A publication of the Archaeological Institute of America
A Very Long Way to Eat Rhino
A new discovery on the island of Luzon pushes back the arrival of humans in the Philippines from 67,000 years ago to more than 700,000 years ago. An international team of researchers studied 57 stone tools found at the site of Kalinga alongside rhinoceros bones that show evidence of cut marks made while butchering them. Some of the bones had also been smashed open, suggesting that people were after the nutrient-rich marrow.

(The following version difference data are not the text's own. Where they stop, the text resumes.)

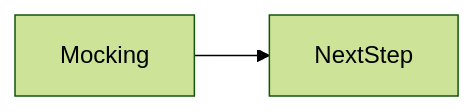
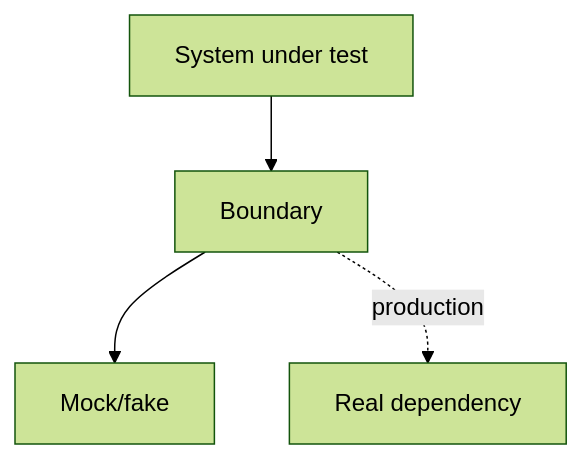
One commit to OmidJavaherii/Frontend-Engineering-Handbook changed the second of 2 diagrams in docs/en/16-testing/mocking/index.md. Above: the diagram before and after it, drawn with Mermaid (forest theme). The commit also changed other lines of this file and 461 other files, not shown here.

````diff
--- a/docs/en/16-testing/mocking/index.md
+++ b/docs/en/16-testing/mocking/index.md
@@ -94,4 +109,6 @@
 ```mermaid
-flowchart LR
-  concept[Mocking] --> nextStep[NextStep]
+flowchart TD
+  SUT[System under test] --> Boundary
+  Boundary --> Mock[Mock/fake]
+  Boundary -. production .-> Real[Real dependency]
 ```
````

This discovery supports the suggestion that hominins during the Middle Pleistocene (781,000–126,000 years ago) were able to build watercraft capable of ocean crossings and could navigate the South China Sea to reach Luzon from mainland Asia. At the moment, the researchers are hesitant to pin down which human ancestor may have made the journey, suggesting that it may have been either Homo erectus or early members of the recently identified Denisovans who undertook the journey.
Ancient Japanese peach pits, the weight of Maya prestige, kangaroo cookout, early American smokers, and a lost Illyrian city
Not just a pretty base